## [Exercise requirements]
Scan the records for the string "BuildContext" and copy every line that holds it.

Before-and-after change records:
###

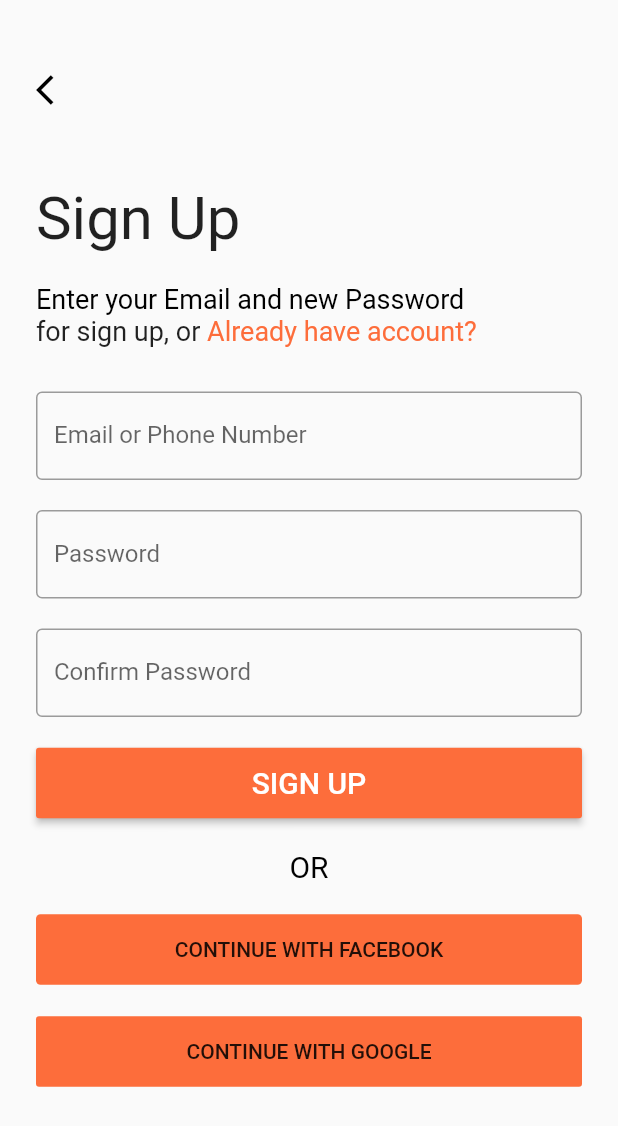
After one commit to anhminhzing/delivery_food_app, a Flutter app: the screen it shows after launch, after a tap on "Sign up", on a phone screen of 412 x 824 dp. The commit adds this screen. Shown: the top 1126 px of the screen. Run offline on Flutter 3.47's test engine with Material 2 defaults, Android fonts, the phone set to English and light mode, and no system bars.

Commit message:
+ add sign up, sign in screen ( unfinish )

```diff
--- a/lib/main.dart
+++ b/lib/main.dart
@@ -1,3 +1,5 @@
+import 'package:delivery_food_app/screens/sign_in_screen.dart';
+import 'package:delivery_food_app/screens/sign_up_screen.dart';
 import 'package:flutter/material.dart';
 
 void main() {
@@ -11,107 +13,55 @@ class MyApp extends StatelessWidget {
     return MaterialApp(
       title: 'Flutter Demo',
       theme: ThemeData(
-        // This is the theme of your application.
-        //
-        // Try running your application with "flutter run". You'll see the
-        // application has a blue toolbar. Then, without quitting the app, try
-        // changing the primarySwatch below to Colors.green and then invoke
-        // "hot reload" (press "r" in the console where you ran "flutter run",
-        // or simply save your changes to "hot reload" in a Flutter IDE).
-        // Notice that the counter didn't reset back to zero; the application
-        // is not restarted.
-        primarySwatch: Colors.blue,
-        // This makes the visual density adapt to the platform that you run
-        // the app on. For desktop platforms, the controls will be smaller and
-        // closer together (more dense) than on mobile platforms.
+        // primarySwatch: Colors.blue,
+        primaryColor: Color(0xFFFD6D3B),
+        accentColor: Color(0xFFFC9631),
         visualDensity: VisualDensity.adaptivePlatformDensity,
       ),
-      home: MyHomePage(title: 'Flutter Demo Home Page'),
+      home: MyHomePage(),
     );
   }
 }
 
 class MyHomePage extends StatefulWidget {
-  MyHomePage({Key key, this.title}) : super(key: key);
 
-  // This widget is the home page of your application. It is stateful, meaning
-  // that it has a State object (defined below) that contains fields that affect
-  // how it looks.
-
-  // This class is the configuration for the state. It holds the values (in this
-  // case the title) provided by the parent (in this case the App widget) and
-  // used by the build method of the State. Fields in a Widget subclass are
-  // always marked "final".
-
-  final String title;
 
   @override
   _MyHomePageState createState() => _MyHomePageState();
 }
 
 class _MyHomePageState extends State<MyHomePage> {
-  int _counter = 0;
-
-  void _incrementCounter() {
-    setState(() {
-      // This call to setState tells the Flutter framework that something has
-      // changed in this State, which causes it to rerun the build method below
-      // so that the display can reflect the updated values. If we changed
-      // _counter without calling setState(), then the build method would not be
-      // called again, and so nothing would appear to happen.
-      _counter++;
-    });
-  }
-
   @override
   Widget build(BuildContext context) {
-    // This method is rerun every time setState is called, for instance as done
-    // by the _incrementCounter method above.
-    //
-    // The Flutter framework has been optimized to make rerunning build methods
-    // fast, so that you can just rebuild anything that needs updating rather
-    // than having to individually change instances of widgets.
     return Scaffold(
       appBar: AppBar(
-        // Here we take the value from the MyHomePage object that was created by
-        // the App.build method, and use it to set our appbar title.
-        title: Text(widget.title),
+        title: Text('Delivery Food App'),
       ),
       body: Center(
-        // Center is a layout widget. It takes a single child and positions it
-        // in the middle of the parent.
         child: Column(
-          // Column is also a layout widget. It takes a list of children and
-          // arranges them vertically. By default, it sizes itself to fit its
-          // children horizontally, and tries to be as tall as its parent.
-          //
-          // Invoke "debug painting" (press "p" in the console, choose the
-          // "Toggle Debug Paint" action from the Flutter Inspector in Android
-          // Studio, or the "Toggle Debug Paint" command in Visual Studio Code)
-          // to see the wireframe for each widget.
-          //
-          // Column has various properties to control how it sizes itself and
-          // how it positions its children. Here we use mainAxisAlignment to
-          // center the children vertically; the main axis here is the vertical
-          // axis because Columns are vertical (the cross axis would be
-          // horizontal).
-          mainAxisAlignment: MainAxisAlignment.center,
-          children: <Widget>[
-            Text(
-              'You have pushed the button this many times:',
+          children: [
+            RaisedButton(
+              child: Text('Sign in'),
+              onPressed: (){
+                Navigator.push(
+                  context,
+                  MaterialPageRoute(builder: (context) => (SignInScreen())),
+                );
+              },
             ),
-            Text(
-              '$_counter',
-              style: Theme.of(context).textTheme.headline4,
+            RaisedButton(
+              child: Text('Sign up'),
+              onPressed: (){
+                Navigator.push(
+                  context,
+                  MaterialPageRoute(builder: (context) => (SignUpScreen())),
+                );
+              },
             ),
           ],
         ),
       ),
-      floatingActionButton: FloatingActionButton(
-        onPressed: _incrementCounter,
-        tooltip: 'Increment',
-        child: Icon(Icons.add),
-      ), // This trailing comma makes auto-formatting nicer for build methods.
+      // This trailing comma makes auto-formatting nicer for build methods.
     );
   }
 }
--- /dev/null
+++ b/lib/screens/sign_up_screen.dart
@@ -0,0 +1,190 @@
+
+import 'package:delivery_food_app/screens/sign_in_screen.dart';
+import 'package:flutter/material.dart';
+
+class SignUpScreen extends StatefulWidget {
+  @override
+  _SignUpScreenState createState() => _SignUpScreenState();
+}
+
+class _SignUpScreenState extends State<SignUpScreen> {
+  @override
+  Widget build(BuildContext context) {
+    return  Scaffold(
+      body: Container(
+        padding: const EdgeInsets.only(
+          top: 48,
+          left: 24,
+          right: 24,
+        ),
+        child: SingleChildScrollView(
+          child: Column(
+            mainAxisAlignment: MainAxisAlignment.start,
+            crossAxisAlignment: CrossAxisAlignment.start,
+            children: [
+             GestureDetector(
+               onTap: (){
+                 Navigator.pop(context);
+               },
+               child:  Icon(
+                 Icons.arrow_back_ios,
+                 color: Colors.black,
+               ),
+             ),
+              SizedBox(height: 50,),
+              Text(
+                'Sign Up',
+                style: TextStyle(
+                  fontSize: 40,
+                ),
+              ),
+              SizedBox(
+                height: 20,
+              ),
+
+              Column(
+                crossAxisAlignment: CrossAxisAlignment.start,
+                children: [
+                  Text(
+                    'Enter your Email and new Password',
+                    style:  TextStyle(
+                        fontSize: 18,
+                        color: Colors.black
+                    ),
+                  ),
+                  Row(
+                    children: [
+                      Text(
+                        'for sign up, or ',
+                        style:  TextStyle(
+                          fontSize: 18,
+                        ),
+                      ),
+                      GestureDetector(
+                        onTap: (){
+                          Navigator.push(
+                            context,
+                            MaterialPageRoute(
+                              builder: (context) => (SignInScreen())
+                            )
+                          );
+                        },
+                        child: Text(
+                          'Already have account?',
+                          style:  TextStyle(
+                            fontSize: 18,
+                            color: Color(0xFFFD6D3B),
+                          ),
+                        ),
+                      ),
+                    ],
+                  )
+                ],
+              ),
+              SizedBox(height: 30,),
+              TextField(
+                cursorColor: Colors.black,
+                decoration: InputDecoration(
+                  border: OutlineInputBorder(),
+                  labelText: 'Email or Phone Number',
+                ),
+              ),
+              SizedBox(height: 20,),
+              TextField(
+                controller: TextEditingController(),
+                cursorColor: Colors.black,
+                obscureText: true,
+                decoration: InputDecoration(
+                  border: OutlineInputBorder(),
+                  labelText: 'Password',
+                ),
+              ),
+              SizedBox(height: 20,),
+              TextField(
+                controller: TextEditingController(),
+                cursorColor: Colors.black,
+                obscureText: true,
+                decoration: InputDecoration(
+                  border: OutlineInputBorder(),
+                  labelText: 'Confirm Password',
+                ),
+              ),
+              SizedBox(height: 20,),
+              Column(
+                mainAxisAlignment: MainAxisAlignment.start,
+                crossAxisAlignment: CrossAxisAlignment.center,
+                children: [
+                  ButtonTheme(
+                    minWidth:double.infinity,
+                    height: 47,
+                    child: RaisedButton(
+                        color: Color(0xFFFD6D3B),
+                        onPressed: (){
+                          print('Sign up');
+                        },
+                        child: Container(
+                            width: 327,
+                            height: 46,
+                            child:  Center(
+                              child: Text(
+                                'SIGN UP',
+                                style: TextStyle(
+                                  fontSize: 20,
+                                  color: Colors.white,
+                                ),
+                              ),
+                            )
+                        )
+                    ),
+                  ),
+                  SizedBox(height: 20,),
+                  Text(
+                    'OR',
+                    style: TextStyle(
+                      fontSize: 20,
+                      color: Colors.black,
+                    ),
+                  ),
+                  SizedBox(height: 20,),
+                  ButtonTheme(
+                    minWidth:double.infinity,
+                    height: 47,
+                    child: RaisedButton(
+                        color: Color(0xFFFD6D3B),
+                        shape: RoundedRectangleBorder(
+                          borderRadius: BorderRadius.circular(3),
+                        ),
+                        elevation: 0,
+                        onPressed: (){
+                          print('Facebook');
+                        },
+                        child: Column(
+                          children: [
+                            // Icon(Icons.)
+                            Text('CONTINUE WITH FACEBOOK')
+                          ],
+                        )
+                    ),
+                  ),
+                  SizedBox(height: 20,),
+                  ButtonTheme(
+                    minWidth:double.infinity,
+                    height: 47,
+                    child: RaisedButton(
+                        elevation: 0,
+                        color: Color(0xFFFD6D3B),
+                        onPressed: (){
+                          print('Google');
+                        },
+                        child: Text('CONTINUE WITH GOOGLE')
+                    ),
+                  ),
+                ],
+              )
+            ],
+          ),
+        ),
+      ),
+    );
+  }
+}
```
Also changed, not shown: lib/screens/sign_in_screen.dart (added, +174 -0 lines).
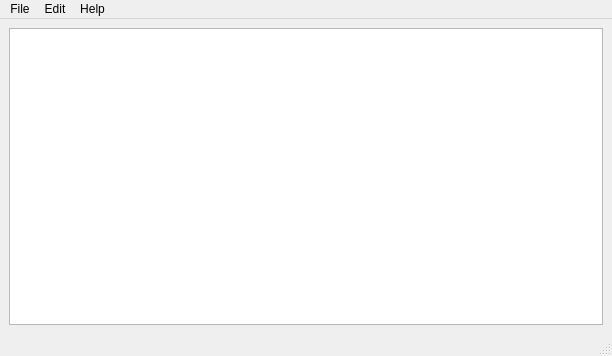
This is MyNotepad/mainwindow.ui in mathieudelehaye/MyNotepad as Qt 5 draws it before an edit. The edited form follows.
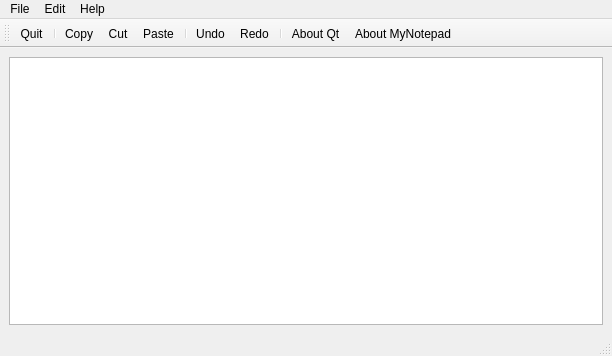
This is the edited form. Icons and pictures are not drawn.

Commit message: Action icons added to toolbar, new screenshot added

Diff of the .ui file:
```diff
--- a/MyNotepad/mainwindow.ui
+++ b/MyNotepad/mainwindow.ui
@@ -58,6 +58,28 @@
    <addaction name="menuHelp"/>
   </widget>
   <widget class="QStatusBar" name="statusbar"/>
+  <widget class="QToolBar" name="toolBar">
+   <property name="windowTitle">
+    <string>toolBar</string>
+   </property>
+   <attribute name="toolBarArea">
+    <enum>TopToolBarArea</enum>
+   </attribute>
+   <attribute name="toolBarBreak">
+    <bool>false</bool>
+   </attribute>
+   <addaction name="actionQuit"/>
+   <addaction name="separator"/>
+   <addaction name="actionCopy"/>
+   <addaction name="actionCut"/>
+   <addaction name="actionPaste"/>
+   <addaction name="separator"/>
+   <addaction name="actionUndo"/>
+   <addaction name="actionRedo"/>
+   <addaction name="separator"/>
+   <addaction name="actionAbout_Qt"/>
+   <addaction name="actionAbout_MyNotepad"/>
+  </widget>
   <action name="actionQuit">
    <property name="icon">
     <iconset resource="resource.qrc">
```
The commit also changes 1 other file.
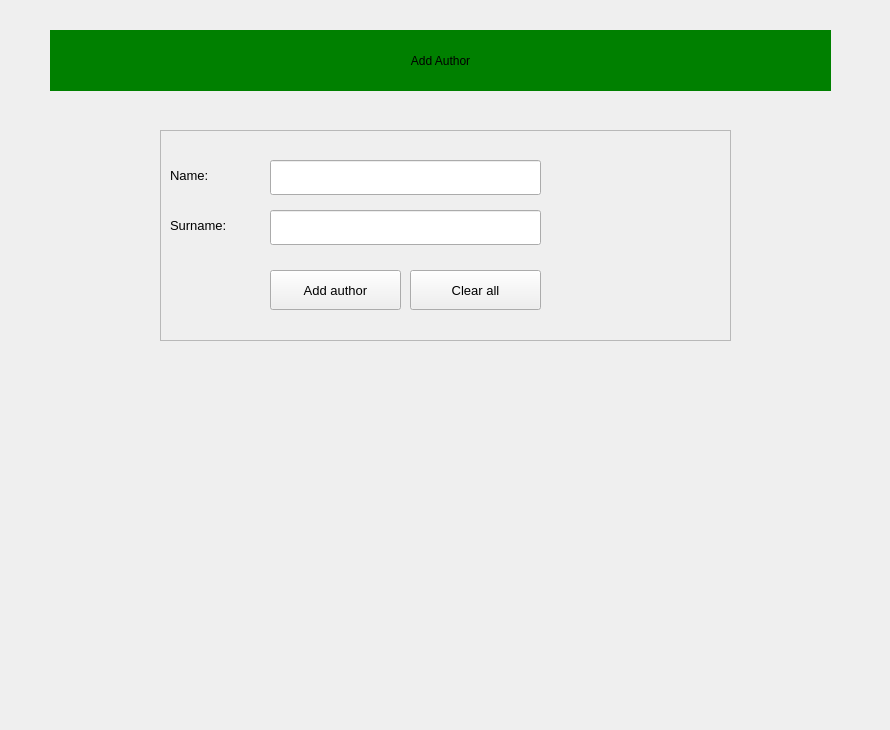
The window that assets/ui_XML/addAuthor_window.ui (nisaia/P-yQt-ersonal-management-system) describes before a commit, drawn with Qt 5.
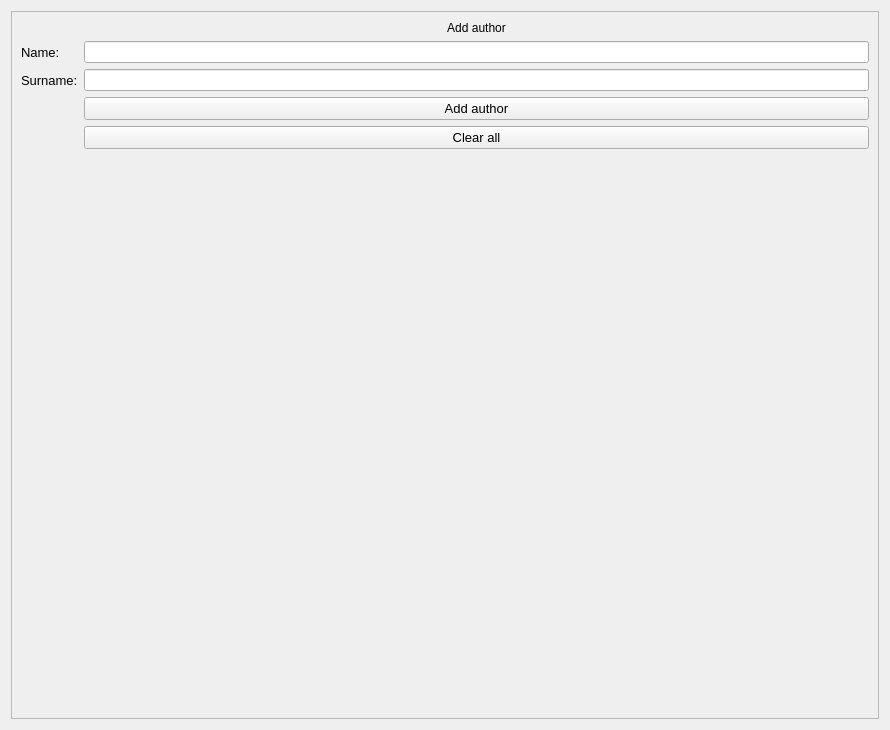
The same window after the commit.

```diff
--- a/assets/ui_XML/addAuthor_window.ui
+++ b/assets/ui_XML/addAuthor_window.ui
@@ -18,37 +18,9 @@
 	background-color: green;
 }</string>
   </property>
-  <widget class="QWidget" name="horizontalLayoutWidget">
-   <property name="geometry">
-    <rect>
-     <x>50</x>
-     <y>30</y>
-     <width>781</width>
-     <height>61</height>
-    </rect>
-   </property>
-   <layout class="QHBoxLayout" name="horizontalLayout">
+  <layout class="QVBoxLayout" name="verticalLayout">
     <item>
-     <widget class="QLabel" name="addAuthor_label">
-      <property name="text">
-       <string>Add Author</string>
-      </property>
-      <property name="alignment">
-       <set>Qt::AlignCenter</set>
-      </property>
-     </widget>
-    </item>
-   </layout>
-  </widget>
   <widget class="QFrame" name="frame">
-   <property name="geometry">
-    <rect>
-     <x>160</x>
-     <y>130</y>
-     <width>571</width>
-     <height>211</height>
-    </rect>
-   </property>
    <property name="font">
     <font>
      <pointsize>10</pointsize>
@@ -60,15 +32,9 @@
    <property name="frameShadow">
     <enum>QFrame::Raised</enum>
    </property>
+     <layout class="QFormLayout" name="formLayout">
+      <item row="1" column="0">
    <widget class="QLabel" name="authorName_label">
-    <property name="geometry">
-     <rect>
-      <x>10</x>
-      <y>30</y>
-      <width>58</width>
-      <height>31</height>
-     </rect>
-    </property>
     <property name="font">
      <font>
       <pointsize>10</pointsize>
@@ -78,25 +44,12 @@
      <string>Name:</string>
     </property>
    </widget>
-   <widget class="QLineEdit" name="authorName_lineEdit">
-    <property name="geometry">
-     <rect>
-      <x>110</x>
-      <y>30</y>
-      <width>271</width>
-      <height>35</height>
-     </rect>
-    </property>
-   </widget>
+      </item>
+      <item row="1" column="1">
+       <widget class="QLineEdit" name="authorName_lineEdit"/>
+      </item>
+      <item row="2" column="0">
    <widget class="QLabel" name="authorSurname_label">
-    <property name="geometry">
-     <rect>
-      <x>10</x>
-      <y>80</y>
-      <width>91</width>
-      <height>31</height>
-     </rect>
-    </property>
     <property name="font">
      <font>
       <pointsize>10</pointsize>
@@ -106,25 +59,12 @@
      <string>Surname:</string>
     </property>
    </widget>
-   <widget class="QLineEdit" name="authorSurname_lineEdit">
-    <property name="geometry">
-     <rect>
-      <x>110</x>
-      <y>80</y>
-      <width>271</width>
-      <height>35</height>
-     </rect>
-    </property>
-   </widget>
+      </item>
+      <item row="2" column="1">
+       <widget class="QLineEdit" name="authorSurname_lineEdit"/>
+      </item>
+      <item row="3" column="1">
    <widget class="QPushButton" name="addAuthor_button">
-    <property name="geometry">
-     <rect>
-      <x>110</x>
-      <y>140</y>
-      <width>131</width>
-      <height>40</height>
-     </rect>
-    </property>
     <property name="font">
      <font>
       <pointsize>10</pointsize>
@@ -134,15 +74,9 @@
      <string>Add author</string>
     </property>
    </widget>
+      </item>
+      <item row="4" column="1">
    <widget class="QPushButton" name="clearAll_button">
-    <property name="geometry">
-     <rect>
-      <x>250</x>
-      <y>140</y>
-      <width>131</width>
-      <height>40</height>
-     </rect>
-    </property>
     <property name="font">
      <font>
       <pointsize>10</pointsize>
@@ -152,7 +86,21 @@
      <string>Clear all</string>
     </property>
    </widget>
-  </widget>
+      </item>
+      <item row="0" column="1">
+       <widget class="QLabel" name="label">
+        <property name="text">
+         <string>Add author</string>
+        </property>
+        <property name="alignment">
+         <set>Qt::AlignCenter</set>
+        </property>
+       </widget>
+      </item>
+     </layout>
+    </widget>
+   </item>
+  </layout>
  </widget>
  <resources/>
  <connections/>
```
Lines whose indentation alone changed are shown as unchanged.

###

## [Exercise output]
   Widget build(BuildContext context) {
+  Widget build(BuildContext context) {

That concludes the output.